Openai logo
[2020 – open ai is about to rock the world]

2020AI and Machine Learning Advancements: The use of AI and machine learning in various applications saw exponential growth. OpenAI’s GPT-3, one of the most advanced language models, was released, showcasing the potential of AI in natural language processing.

2021Rise of Remote Work Technologies: The COVID-19 pandemic accelerated the adoption of remote work technologies. Tools like Zoom, Microsoft Teams, and Slack became essential for businesses, leading to innovations in virtual collaboration and cloud computing. The AI language model, DALL-E, capable of generating images from textual descriptions, was introduced.

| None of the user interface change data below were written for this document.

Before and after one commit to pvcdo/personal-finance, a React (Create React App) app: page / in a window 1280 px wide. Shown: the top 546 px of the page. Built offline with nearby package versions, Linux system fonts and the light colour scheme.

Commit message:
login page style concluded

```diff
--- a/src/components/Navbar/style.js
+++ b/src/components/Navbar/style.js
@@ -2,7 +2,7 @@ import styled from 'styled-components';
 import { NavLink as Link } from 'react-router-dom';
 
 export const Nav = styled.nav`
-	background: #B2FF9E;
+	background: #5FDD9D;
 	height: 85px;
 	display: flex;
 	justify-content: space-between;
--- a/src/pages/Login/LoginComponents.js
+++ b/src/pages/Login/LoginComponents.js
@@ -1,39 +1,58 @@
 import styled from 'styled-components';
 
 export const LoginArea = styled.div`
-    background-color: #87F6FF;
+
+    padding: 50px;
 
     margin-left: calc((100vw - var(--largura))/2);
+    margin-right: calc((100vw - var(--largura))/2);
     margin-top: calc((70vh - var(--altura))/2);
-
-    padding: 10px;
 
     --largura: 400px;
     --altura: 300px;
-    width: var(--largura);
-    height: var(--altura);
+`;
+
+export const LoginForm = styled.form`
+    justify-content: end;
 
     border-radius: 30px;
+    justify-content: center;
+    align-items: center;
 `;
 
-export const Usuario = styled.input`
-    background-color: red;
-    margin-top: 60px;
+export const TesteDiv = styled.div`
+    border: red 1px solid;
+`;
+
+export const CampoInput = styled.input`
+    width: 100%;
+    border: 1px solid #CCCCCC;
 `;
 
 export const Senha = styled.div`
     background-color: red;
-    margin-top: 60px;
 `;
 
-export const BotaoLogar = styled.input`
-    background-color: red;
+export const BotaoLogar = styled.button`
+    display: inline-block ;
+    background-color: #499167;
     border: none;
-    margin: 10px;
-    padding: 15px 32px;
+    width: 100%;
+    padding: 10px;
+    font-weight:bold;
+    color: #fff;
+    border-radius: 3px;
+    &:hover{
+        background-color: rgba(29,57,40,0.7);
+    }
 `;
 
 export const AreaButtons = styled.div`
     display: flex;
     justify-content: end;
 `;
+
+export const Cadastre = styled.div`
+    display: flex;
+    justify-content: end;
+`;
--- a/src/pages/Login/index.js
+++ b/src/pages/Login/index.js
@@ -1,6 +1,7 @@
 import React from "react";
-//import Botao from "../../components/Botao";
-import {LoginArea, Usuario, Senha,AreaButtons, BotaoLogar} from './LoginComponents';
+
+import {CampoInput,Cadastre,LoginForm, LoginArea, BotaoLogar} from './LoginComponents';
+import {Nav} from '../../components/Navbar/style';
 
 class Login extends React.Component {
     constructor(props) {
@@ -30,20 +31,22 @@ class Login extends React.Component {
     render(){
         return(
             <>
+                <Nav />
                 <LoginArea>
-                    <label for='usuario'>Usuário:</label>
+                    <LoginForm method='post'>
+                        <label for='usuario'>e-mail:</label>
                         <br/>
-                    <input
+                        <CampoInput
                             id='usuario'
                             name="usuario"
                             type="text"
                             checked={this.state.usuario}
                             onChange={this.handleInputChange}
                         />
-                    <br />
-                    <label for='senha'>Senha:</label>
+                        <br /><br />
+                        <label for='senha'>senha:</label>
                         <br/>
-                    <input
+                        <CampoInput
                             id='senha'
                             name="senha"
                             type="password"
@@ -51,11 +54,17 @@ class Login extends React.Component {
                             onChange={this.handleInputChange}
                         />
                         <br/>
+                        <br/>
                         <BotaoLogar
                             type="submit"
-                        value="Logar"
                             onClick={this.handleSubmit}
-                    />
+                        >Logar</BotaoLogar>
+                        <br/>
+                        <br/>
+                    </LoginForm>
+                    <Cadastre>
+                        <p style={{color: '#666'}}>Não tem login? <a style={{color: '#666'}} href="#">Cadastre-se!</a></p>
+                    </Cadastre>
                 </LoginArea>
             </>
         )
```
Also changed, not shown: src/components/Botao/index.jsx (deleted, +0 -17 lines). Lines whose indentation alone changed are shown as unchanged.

2022Metaverse Development: The concept of the metaverse gained traction, with companies like Facebook (rebranded as Meta) investing heavily in virtual reality (VR) and augmented reality (AR) technologies to create immersive digital environments for social interaction, work, and entertainment. AI-driven art and content creation tools saw significant advancements.

2023Advancements in Edge Computing: Edge computing became more prevalent, bringing computation and data storage closer to the location where it is needed. This technology improves response times and saves bandwidth, supporting the growing number of IoT devices. AI-based tools for drug discovery and healthcare applications made significant progress.

2024Breakthroughs in Neuromorphic Computing: Neuromorphic computing, which mimics the neural structure and operation of the human brain, made significant strides. These advancements promise more efficient and powerful computing systems, potentially transforming AI and robotics. AI’s role in climate modeling and environmental monitoring expanded, providing better tools for addressing global challenges. And history is still being written…

2025- Come back to this blog in February 2025 to see what the top advances of the previous year brought us!

Advances in technology continue to shape the future of computing. Staying updated on the latest trends and innovations is essential for leveraging these advancements to meet your business needs effectively.

Looking For More Help?

Call the experts at Brave River Solutions to assess your current technology system and assist with business solutions ranging from system upgrades to web presence evaluations. For a free consultation, please call us at 401-828-8911.

#BraveRiver #BraveBytes #ExperiencePaysDividends #ManagedIT #MadeInRI #GoBrave

Recent Posts

Browse by Category

Want to keep up with latest? Subscribe today!